Fear. It’s an emotion that can take you on an exhausting roller coaster. Some fears are rational. If someone pulls a gun on you and tries to rob you, for example, you’ll experience great fear, terror most likely. Other types of fear are not so rational. You may, for example, have an exaggerated fear, or phobia, about crowded spaces that makes something as routine as grocery shopping a nightmare.

Your body’s fear factory is something called the amygdala, two almond-shaped clusters of nervous tissue in the brain’s temporal lobe. The amygdala is part of the brain’s limbic system which deals with emotion and memory. It’s the decision-making gland that sets the adrenaline-fueled fear response into action.

I’ve written before about what happens when our bodies go into fear mode, setting off a chain of events that generate a state of stress. When a human cell is in stress mode, it becomes a mini fortress. It is closed, doesn’t absorb nutrition and doesn’t release toxins and waste. It becomes both energy- and oxygen-deficient, and it’s much more likely to manifest disease. According to research from Harvard and Stanford, when this failure mechanism is turned on in your brain, you can experience adverse health effects that range from depression and high blood pressure to insomnia and poor digestion.

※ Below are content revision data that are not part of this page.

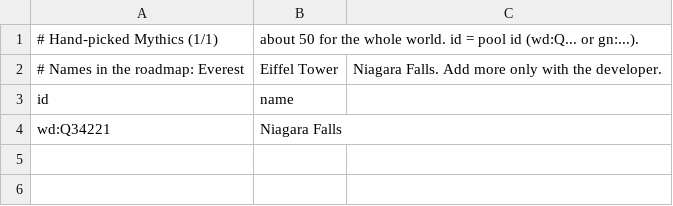
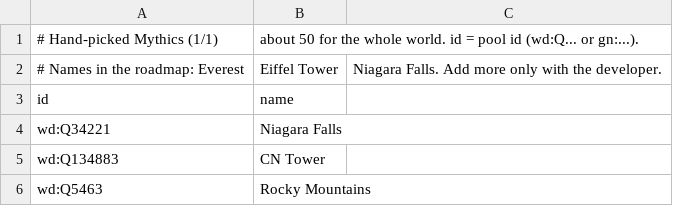
Before and after one commit to SaafiRahman/EarthPull, a CSV file: pipeline/mythics.csv, drawn as a sheet.

```diff
--- a/pipeline/mythics.csv
+++ b/pipeline/mythics.csv
@@ -4 +4,3 @@ id,name
 wd:Q34221,Niagara Falls
+wd:Q134883,CN Tower
+wd:Q5463,Rocky Mountains
```
Also changed, not shown: 6 other files.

God brilliantly designed our bodies for survival. But that survival instinct has drastically changed in modern times. When a car cuts you off in traffic or a fire alarm goes off, your stress response kicks in to help you react quickly and get out of danger. The problem is that many of us live our entire lives in this state of stress, or fear. A fight with a spouse, a big work deadline, an overloaded schedule or even an unexpected traffic jam can put us in this fearful state of high alert. Our stress response glands kick into high gear and continually flood our body with stress hormones, causing irrecoverable damage.

 

The term "amygdala hijack" was coined by psychologist Daniel Goleman in his 1995 book, Emotional Intelligence: Why It Can Matter More Than IQ. Goleman used the term to recognize the way humans have retained this ancient structure in our brain that was designed to respond swiftly to a threat. And as I just mentioned, what humankind interprets as worthy of “fight or flight” mode is vastly different than what our ancestors dealt with. We are sent into fight or flight mode multiple times a day.

Today I want to share a few fascinating facts about the amygdala and its significant role in impacting emotions and even memories:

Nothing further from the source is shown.